Tuesday, December 29, 2009
Note: This film was reviewed for the "1001 Movies You Must See" Club. Click here to read the reviews of other members.
Paul Thomas Anderson is perhaps the boldest filmmaker working today, and although Magnolia was one of the 1990's most overlooked films, it remains a stunning piece of cinema. It opens up with a five or six minute narration by Ricky Jay, as he explains three distinct incidents revolving around chance and coincidence. This is the framework of Anderson's film, and the results are mind-blowing. By the end, I'm not quite sure I was fully convinced this film actually had to be 188 minutes, but there are so many things in this film that occur without definitive reason that you have to be willing to sit through it. Not many people would read a plot summary about a group of intertwining stories and expect it to be a sprawling epic, but that is exactly what Magnolia is.
To try and explain the plot in this review would be pointless. I can, however, introduce some of the main characters, and the brilliant ensemble performances. Jim Kurring (John C. Reilly) is a police officer, struggling to gain respect within his precinct. Earl Partridge (Jason Robards) is a former TV producer dying of cancer. One of Partridge's last wishes is to see his son, and Earl's nurse, Phil Parma (Philip Seymour Hoffman), will stop at nothing to make sure this man's son makes a visit. His son just happens to be Frank T.J. Mackey (Tom Cruise), a man who gives seminars about taking advantage of women called, "Seduce and Destroy."
There are several more characters here. Linda Partridge (Julianne Moore) is Earl's young trophy wife, struggling with her emotions as her husband is on his deathbed. Donnie Smith (William H. Macy) was a former TV star on the game show "What Do Kids Know?", but he is no longer in the spotlight. Stanley Spector (Jeremy Blackman) is a young boy who is currently the star of that game show, as he leads the kids to victory week after week. Jimmy Gator (Philip Baker Hall) is the host of that game show, and he and his wife (Melinda Dillon) have just learned he is dying of cancer as well. Jimmy tries to inform his daughter, Claudia (Melora Walters), but she will hear none of it.

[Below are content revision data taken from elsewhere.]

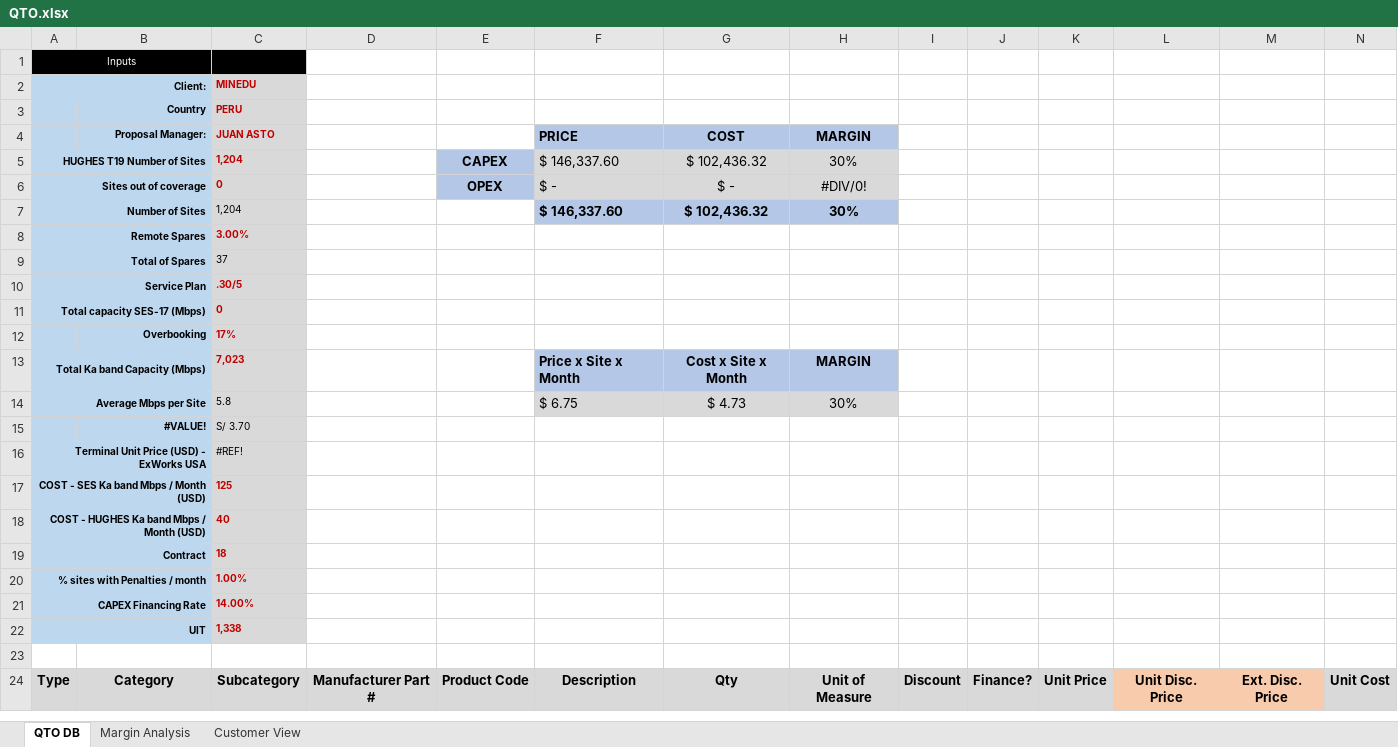
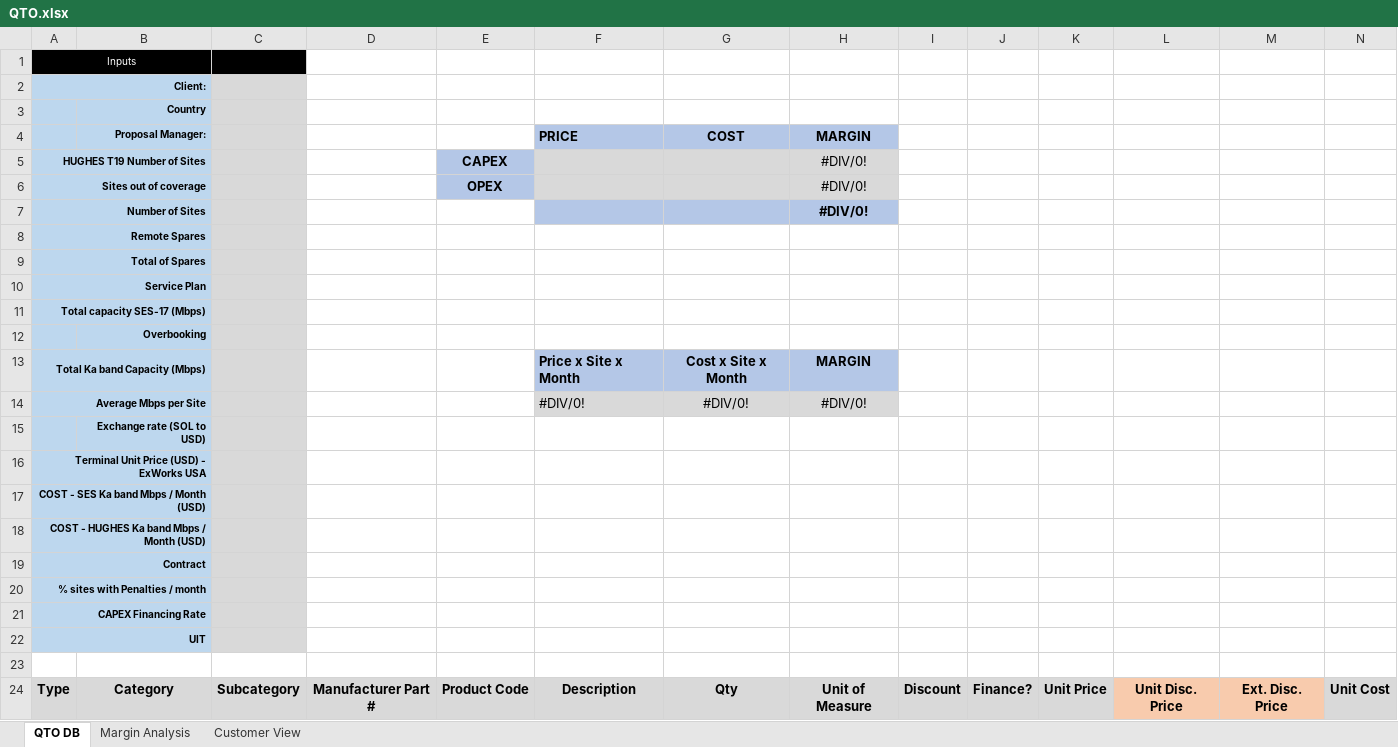
Before and after one commit to sergiogabC/ScriptsJs, an Excel workbook: modifiedExcel/src/main/resources/QTO.xlsx, sheet QTO DB, drawn as a sheet; only a part is shown; values as stored, in another font and other column widths than the file's, no borders; table styles not drawn; removed rows and columns are numbered as before the commit, all else as after; rows hold the shown columns only; the diff covers the shown part only; the diff names each change by its address in the sheet, - before the commit and + after, or states it on an @@ line.

```diff
--- a/modifiedExcel/src/main/resources/QTO.xlsx (sheet QTO DB)
+++ b/modifiedExcel/src/main/resources/QTO.xlsx (sheet QTO DB)
-C2: MINEDU
+C2: (empty)
-C3: PERU
+C3: (empty)
-C4: JUAN ASTO
+C4: (empty)
-C5: 1,204
+C5: (empty)
-F5 (PRICE): $ 146,337.60
+F5 (PRICE): (empty)
-G5 (COST): $ 102,436.32
+G5 (COST): (empty)
-H5 (MARGIN): 30%
+H5 (MARGIN): #DIV/0!
-C6: 0
+C6: (empty)
-F6 (PRICE): $ -
+F6 (PRICE): (empty)
-G6 (COST): $ -
+G6 (COST): (empty)
-C7: 1,204
+C7: (empty)
-F7 (PRICE): $ 146,337.60
+F7 (PRICE): (empty)
-G7 (COST): $ 102,436.32
+G7 (COST): (empty)
-H7 (MARGIN): 30%
+H7 (MARGIN): #DIV/0!
-C8: 3.00%
+C8: (empty)
-C9: 37
+C9: (empty)
-C10: .30/5
+C10: (empty)
-C11: 0
+C11: (empty)
-C12: 17%
+C12: (empty)
-C13: 7,023
+C13: (empty)
-C14: 5.8
+C14: (empty)
-F14 (PRICE): $ 6.75
+F14 (PRICE): #DIV/0!
-G14 (COST): $ 4.73
+G14 (COST): #DIV/0!
-H14 (MARGIN): 30%
+H14 (MARGIN): #DIV/0!
-row 15:  | #VALUE! | S/ 3.70
+row 15:  | Exchange rate (SOL to USD)
-C16: #REF!
+C16: (empty)
-C17: 125
+C17: (empty)
-C18: 40
+C18: (empty)
-C19: 18
+C19: (empty)
-C20: 1.00%
+C20: (empty)
-C21: 14.00%
+C21: (empty)
-C22: 1,338
+C22: (empty)
```
Also changed, not shown: 8 edited cells elsewhere in this sheet, sheet Margin Analysis, sheet Customer View, QTO Output.xlsx, workbook.xlsx, 6 other files.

It is unnecessary to go into this film being familiar with each character's story, but I'm sure reading the names of some of those actors makes you want to see this one right away. It is a stunning cast, which surprisingly only received one Oscar nomination. That one nomination went to Tom Cruise's portrayal of Frank Mackie, and he is electrifying. Think about some of Cruise's career-best performances, in films such as Born on the Fourth of July, Minority Report, The Last Samurai, and Collateral. I'm not sure anyone plays intense better than Tom Cruise. He dominates the screen with these fearsome characters, but he always remains under control.

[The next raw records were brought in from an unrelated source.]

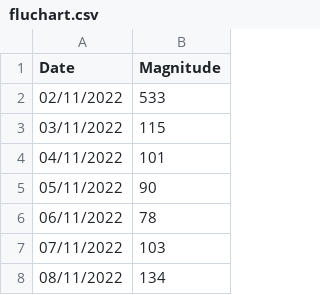
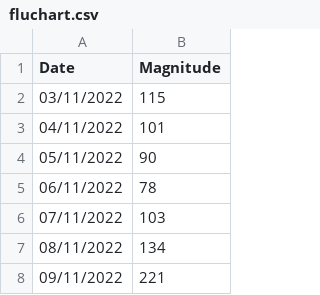
Before and after one commit to notsmart-af/streamlit, a CSV file: data/fluchart.csv, drawn as a sheet; only a part is shown; the shorter side is filled out with more unchanged rows.

Commit message:
11

```diff
--- a/data/fluchart.csv
+++ b/data/fluchart.csv
@@ -1,3 +1,2 @@
 Date,Magnitude
-02/11/2022,533
 03/11/2022,115
```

Every other member of the cast is just as good. This has got to be one of the most overlooked ensemble casts of the past twenty years. This is a film built on handfuls of characters and handfuls of stories, and if each actor wasn't able to engage our sympathy, this film could have fallen apart. It is a elaborate web of characters, but there are more parallels present than there appear to be on the surface. The more you think about this film, the more you come to appreciate the nuances and complexities.
This is also an epic with several definitive messages. The aforementioned prologue introduces some of the topics that Anderson is aiming for with this film. Remarkable things are being shown in this film about chance, coincidence, and also second chances. All of these characters are involved in some kind of crisis, and it just so happens that on this seemingly normal rainy day in Los Angeles, California, they might get a shot at salvation.
Regardless of the long running time, this film feels more like a thriller that a flat-out drama. The film features a brilliant soundtrack, with several songs by Aimee Mann, that plays throughout, and it helps to keep you on your seat's edge. All of the conflict that is built up in this film leads to a climactic moment that is unlike anything I've ever seen in a film before. It is one of the most daring, unpredictable climaxes I can remember, and for anyone who sees this film, it is sure to be talked about for quite some time. Magnolia is, like most Anderson films, something that needs to be seen multiple times to fully appreciate, but there is no question that this epic will always have a place among the director's finest work.